Work instructions — Locate each line in the records containing "class". Copy it.
Start of Exercise data
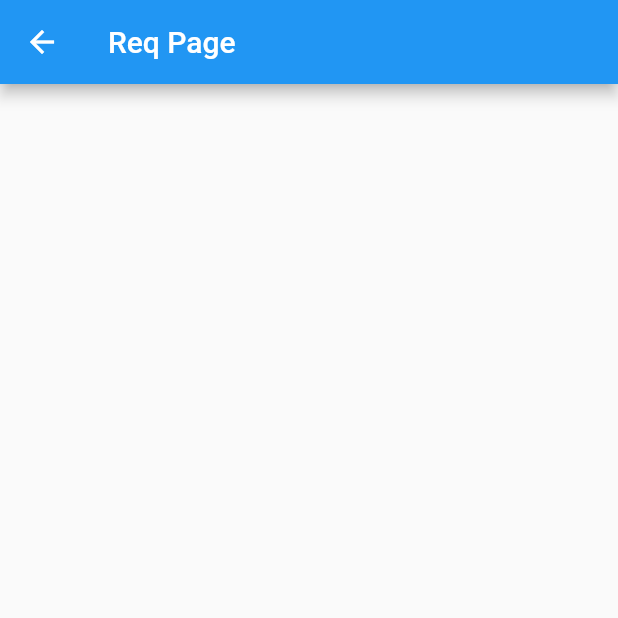
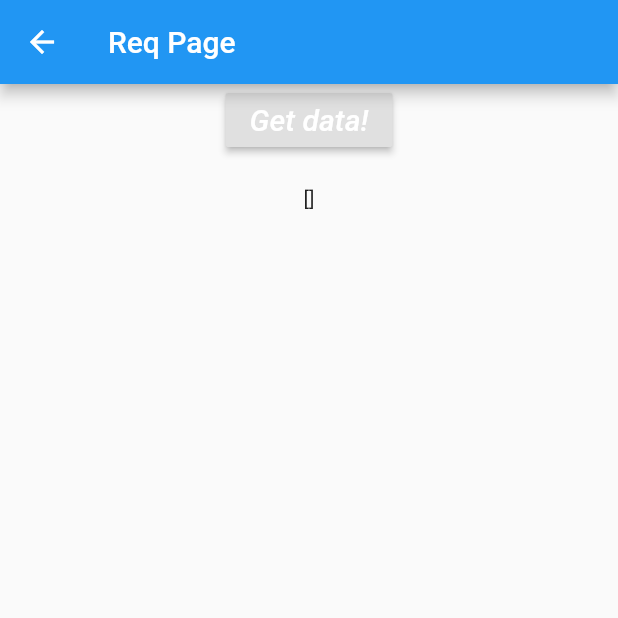
Before and after one commit to EmaGitHub/flutter_first_proj, a Flutter app: the RequestPage screen opened directly, on a phone screen of 412 x 824 dp, the top half of it. Run offline on Flutter 3.47's test engine with Material 2 defaults, Android fonts, the phone set to English and light mode, and no system bars; our stand-ins replace simple_animations.

Commit message:
request Dart

```diff
--- a/lib/Pages/request.dart
+++ b/lib/Pages/request.dart
@@ -1,28 +1,63 @@
 import 'package:flutter/material.dart'; //Attraverso questa libreria, Flutter dispone di tutte le funzionalità, colori e widget, noti come material component
+import 'package:http/http.dart' as http;
+import 'dart:async';
+import 'dart:convert'; //it allows us to convert our json to a list
 
 class RequestPage extends StatefulWidget {
+  @override
+  _RequestPageState createState() => new _RequestPageState();
+}
+
+class _RequestPageState extends State<RequestPage> {
+  List data = [];
 
   @override
-  _RequestPageState createState() => new _RequestPageState();
+  initState() {
+    super.initState();
+  }
 
-}
+  //this async func will get data from the internet
+  //when our func is done we return a string
+  Future<String> getData() async {
+    //we have to wait to get the data so we use 'await'
+    http.Response response = await http.get(
+        //Uri.encodeFull removes all the dashes or extra characters present in our Uri
+        Uri.encodeFull("https://jsonplaceholder.typicode.com/posts"),
+        headers: {
+          //if your api require key then pass your key here as well e.g "key": "my-long-key"
+          "Accept": "application/json"
+        });
 
-class _RequestPageState extends State<RequestPage>
-    with SingleTickerProviderStateMixin {
-
+    setState(() {
+      data = jsonDecode(response.body);
+    });
+  }
 
   @override
   Widget build(BuildContext context) {
-
     return Scaffold(
       appBar: AppBar(
         title: Text('Req Page'),
       ),
-      body: Column(children: <Widget>[
-
-      ],),
+      body: SingleChildScrollView(
+        child: Center(
+          child: Column(
+            children: <Widget>[
+              RaisedButton(
+                  child: new Text("Get data!",
+                      style: new TextStyle(
+                          color: Colors.white,
+                          fontStyle: FontStyle.italic,
+                          fontSize: 20.0)),
+                  onPressed: getData),
+              Container(
+                margin: EdgeInsets.all(20),
+                child: Text('' + data.toString()),
+              )
+            ],
+          ),
+        ),
+      ),
     );
   }
-
-
 }
--- a/pubspec.yaml
+++ b/pubspec.yaml
@@ -27,6 +27,8 @@ dependencies:
   # installed dependencies
   simple_animations: ^1.3.3
   url_launcher: ^5.1.4
+  http: ^0.12.0+2
+
 
 dev_dependencies:
   flutter_test:
```
Also changed, not shown: lib/main.dart (+36 -34 lines), pubspec.lock, 3 other files.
End of Exercise data
The answer —
 class RequestPage extends StatefulWidget {
+class _RequestPageState extends State<RequestPage> {
-class _RequestPageState extends State<RequestPage>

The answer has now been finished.